### EXERCISE DIRECTIONS
A faithful copy of the entries is required, with no images in it.

### DATA SUPPLIED
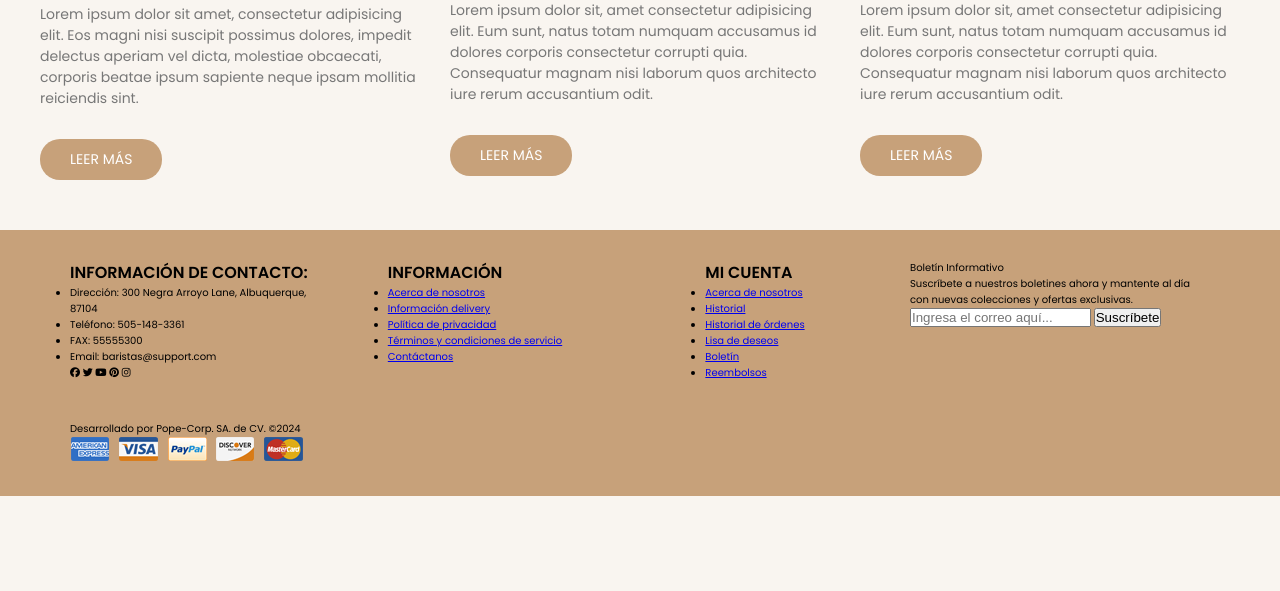
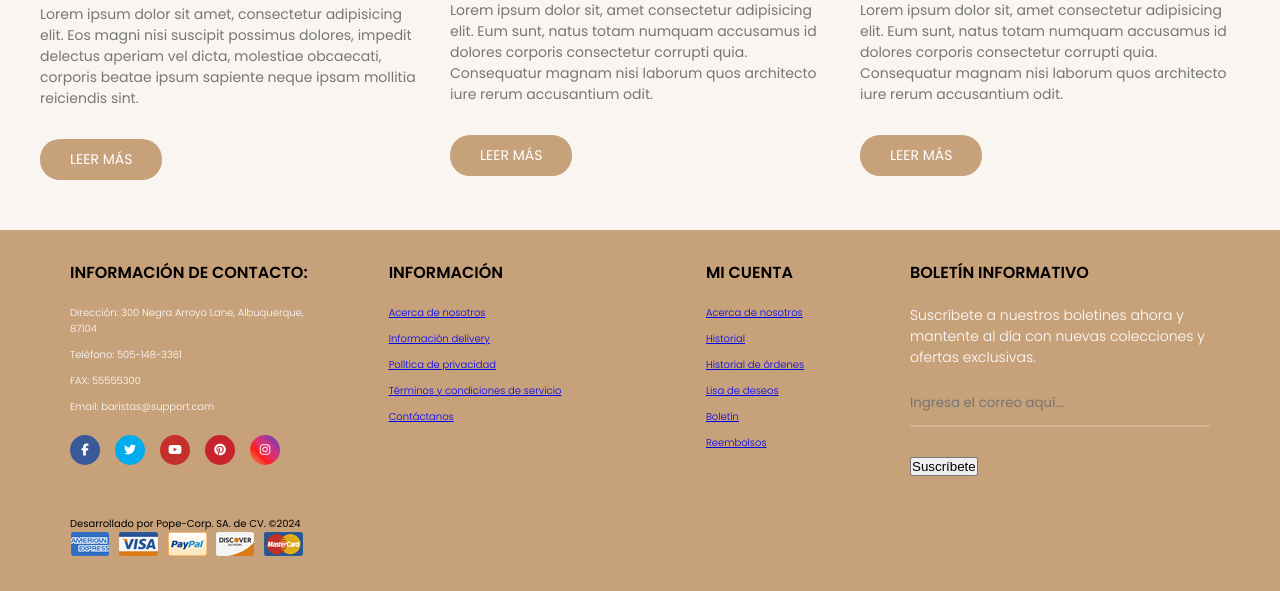
Before and after one commit to Mungualk/Paginillas_Bv, a PHP site: page / in a window 1280 px wide. Shown: the part 3205-3796 px from the top of the page. Before the commit the page ends 3701 px from the top, so only its background shows below. Run offline with PHP 8.4, Linux system fonts and the light colour scheme; some libraries are stand-ins or nearby versions.

Commit message:
soy imbécil

```diff
--- a/cafeteria/index.html
+++ b/cafeteria/index.html
@@ -378,12 +378,11 @@
                         <li>Email: baristas@support.com </li>
                     </ul>
                     <div class="social-icons">
-                        <span class = "caralibro"><i class="fa-brands fa-facebook"></i></span>
+                        <span class = "caralibro"><i class="fa-brands fa-facebook-f"></i></span>
                         <span class = "tuiter"><i class = "fa-brands fa-twitter"></i></span>
                         <span class = "yutub"><i class = "fa-brands fa-youtube"></i></span>
-                        <span class = "pinterest"><i class = "fa-brands fa-pinterest"></i></span>
+                        <span class = "pinturillo"><i class = "fa-brands fa-pinterest"></i></span>
                         <span class = "instagram"><i class = "fa-brands fa-instagram"></i></span>
-                        <span class = "pinterest"><i class = "fa-brands fa-wattpad"></i></span>
                     </div>
                 </div>
                 <div class="information">
@@ -412,7 +411,7 @@
                     </ul>
                 </div>
                 <div class="newsletter">
-                    <p>Boletín Informativo</p>
+                    <p class = "title-footer">Boletín Informativo</p>
                     <div class="content">
                         <p>Suscríbete a nuestros boletines ahora y mantente al día con nuevas colecciones y ofertas exclusivas.</p>
                         <input type="email" placeholder="Ingresa el correo aquí...">
--- a/cafeteria/styles.css
+++ b/cafeteria/styles.css
@@ -733,3 +733,89 @@ html {
     font-size: 1.6rem;
     text-transform: uppercase;
 }
+
+.contact-info, .information, .my-account, .newsletter {
+    display: flex;
+    flex-direction: column;
+    gap: 2rem;
+
+}
+
+.contact-info ul, .information ul, .my-account ul {
+    display: flex;
+    flex-direction: column;
+    gap: 1rem;
+}
+
+.contact-info ul li, .information ul li, .my-account ul li {
+    list-style: none;
+    text-decoration: none;
+    color: #fff;
+    font-weight: 300;
+
+}
+
+.information ul a:hover, .my-account ul li:hover {
+    color: var(--dark-color);
+
+}
+
+.social-icons {
+    display: flex;
+    gap: 1.5rem;
+
+}
+
+.social-icons span {
+    width: 3rem;
+    height: 3rem;
+    border-radius: 50%;
+    display: flex;
+    align-items: center;
+    justify-content: center;
+}
+
+.social-icons span i {
+    color: #fff;
+    font-size: 1.2rem;
+}
+
+.caralibro {
+    background-color: #3b5998;
+}
+
+.tuiter {
+    background-color: #00acee;
+}
+
+.yutub {
+    background-color: #c4302b;
+}
+
+.pinturillo {
+    background-color: #c8232c;
+}
+
+.instagram {
+    background: linear-gradient(to bottom left,#405de6, #833ab4, #c13584, #e1306c, #fd1d1d, #f56040, #fcaf45);
+}
+
+.content p {
+    font-size: 1.4rem;
+    color: #fff;
+    font-weight: 300;
+}
+
+.content input {
+    outline: none;
+    border: none;
+    background: none;
+    border-bottom: 2px solid #d2b495;
+    padding: 0.5rem 0 1.2rem;
+    color: var(--dark-color);
+    display: block;
+    margin-bottom: 3rem;
+    margin-top: 2rem;
+    width: 100%;
+    font-family: inherit;
+}
```
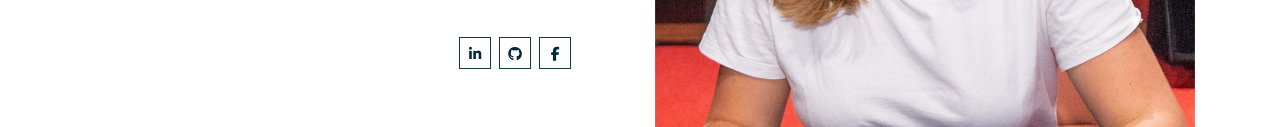
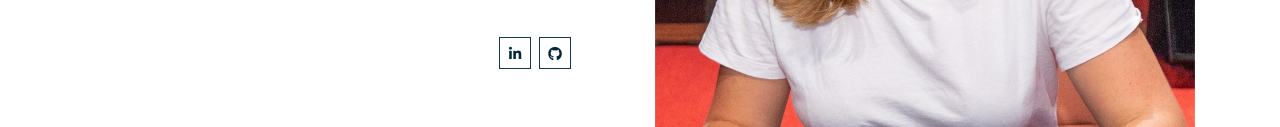
Before and after one commit to louky123/mywebsite, a plain HTML site: page index.html in a window 1280 px wide. Shown: the part 425-552 px from the top of the page. Drawn offline with nearby package versions, Linux system fonts and the light colour scheme.

Commit message:
Update index.html

```diff
--- a/index.html
+++ b/index.html
@@ -78,7 +78,7 @@
 
 				<li class="linkedin animated bounceIn wow delay-04s animated" style="visibility: visible; animation-name: bounceIn;"><a href="https://linkedin.com/in/louky-schutte-347258162"><i class="fa fa-linkedin"></i></a></li>
 				<li class="github animated bounceIn wow delay-05s animated" style="visibility: visible; animation-name: bounceIn;"><a href="https://github.com/louky123"><i class="fa fa-github"></i></a></li>
-			    <li class="facebook animated bounceIn wow delay-03s animated" style="visibility: visible; animation-name: bounceIn;"><a href="https://www.facebook.com/louky.schutte"><i class="fa fa-facebook"></i></a></li>
+
 			  </ul>
 			  </div>
           </div>
```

### EXERCISE RESPONSE
Before and after one commit to Mungualk/Paginillas_Bv, a PHP site: page / in a window 1280 px wide. Shown: the part 3205-3796 px from the top of the page. Before the commit the page ends 3701 px from the top, so only its background shows below. Run offline with PHP 8.4, Linux system fonts and the light colour scheme; some libraries are stand-ins or nearby versions.

Commit message:
soy imbécil

```diff
--- a/cafeteria/index.html
+++ b/cafeteria/index.html
@@ -378,12 +378,11 @@
                         <li>Email: baristas@support.com </li>
                     </ul>
                     <div class="social-icons">
-                        <span class = "caralibro"><i class="fa-brands fa-facebook"></i></span>
+                        <span class = "caralibro"><i class="fa-brands fa-facebook-f"></i></span>
                         <span class = "tuiter"><i class = "fa-brands fa-twitter"></i></span>
                         <span class = "yutub"><i class = "fa-brands fa-youtube"></i></span>
-                        <span class = "pinterest"><i class = "fa-brands fa-pinterest"></i></span>
+                        <span class = "pinturillo"><i class = "fa-brands fa-pinterest"></i></span>
                         <span class = "instagram"><i class = "fa-brands fa-instagram"></i></span>
-                        <span class = "pinterest"><i class = "fa-brands fa-wattpad"></i></span>
                     </div>
                 </div>
                 <div class="information">
@@ -412,7 +411,7 @@
                     </ul>
                 </div>
                 <div class="newsletter">
-                    <p>Boletín Informativo</p>
+                    <p class = "title-footer">Boletín Informativo</p>
                     <div class="content">
                         <p>Suscríbete a nuestros boletines ahora y mantente al día con nuevas colecciones y ofertas exclusivas.</p>
                         <input type="email" placeholder="Ingresa el correo aquí...">
--- a/cafeteria/styles.css
+++ b/cafeteria/styles.css
@@ -733,3 +733,89 @@ html {
     font-size: 1.6rem;
     text-transform: uppercase;
 }
+
+.contact-info, .information, .my-account, .newsletter {
+    display: flex;
+    flex-direction: column;
+    gap: 2rem;
+
+}
+
+.contact-info ul, .information ul, .my-account ul {
+    display: flex;
+    flex-direction: column;
+    gap: 1rem;
+}
+
+.contact-info ul li, .information ul li, .my-account ul li {
+    list-style: none;
+    text-decoration: none;
+    color: #fff;
+    font-weight: 300;
+
+}
+
+.information ul a:hover, .my-account ul li:hover {
+    color: var(--dark-color);
+
+}
+
+.social-icons {
+    display: flex;
+    gap: 1.5rem;
+
+}
+
+.social-icons span {
+    width: 3rem;
+    height: 3rem;
+    border-radius: 50%;
+    display: flex;
+    align-items: center;
+    justify-content: center;
+}
+
+.social-icons span i {
+    color: #fff;
+    font-size: 1.2rem;
+}
+
+.caralibro {
+    background-color: #3b5998;
+}
+
+.tuiter {
+    background-color: #00acee;
+}
+
+.yutub {
+    background-color: #c4302b;
+}
+
+.pinturillo {
+    background-color: #c8232c;
+}
+
+.instagram {
+    background: linear-gradient(to bottom left,#405de6, #833ab4, #c13584, #e1306c, #fd1d1d, #f56040, #fcaf45);
+}
+
+.content p {
+    font-size: 1.4rem;
+    color: #fff;
+    font-weight: 300;
+}
+
+.content input {
+    outline: none;
+    border: none;
+    background: none;
+    border-bottom: 2px solid #d2b495;
+    padding: 0.5rem 0 1.2rem;
+    color: var(--dark-color);
+    display: block;
+    margin-bottom: 3rem;
+    margin-top: 2rem;
+    width: 100%;
+    font-family: inherit;
+}
```
Before and after one commit to louky123/mywebsite, a plain HTML site: page index.html in a window 1280 px wide. Shown: the part 425-552 px from the top of the page. Drawn offline with nearby package versions, Linux system fonts and the light colour scheme.

Commit message:
Update index.html

```diff
--- a/index.html
+++ b/index.html
@@ -78,7 +78,7 @@
 
 				<li class="linkedin animated bounceIn wow delay-04s animated" style="visibility: visible; animation-name: bounceIn;"><a href="https://linkedin.com/in/louky-schutte-347258162"><i class="fa fa-linkedin"></i></a></li>
 				<li class="github animated bounceIn wow delay-05s animated" style="visibility: visible; animation-name: bounceIn;"><a href="https://github.com/louky123"><i class="fa fa-github"></i></a></li>
-			    <li class="facebook animated bounceIn wow delay-03s animated" style="visibility: visible; animation-name: bounceIn;"><a href="https://www.facebook.com/louky.schutte"><i class="fa fa-facebook"></i></a></li>
+
 			  </ul>
 			  </div>
           </div>
```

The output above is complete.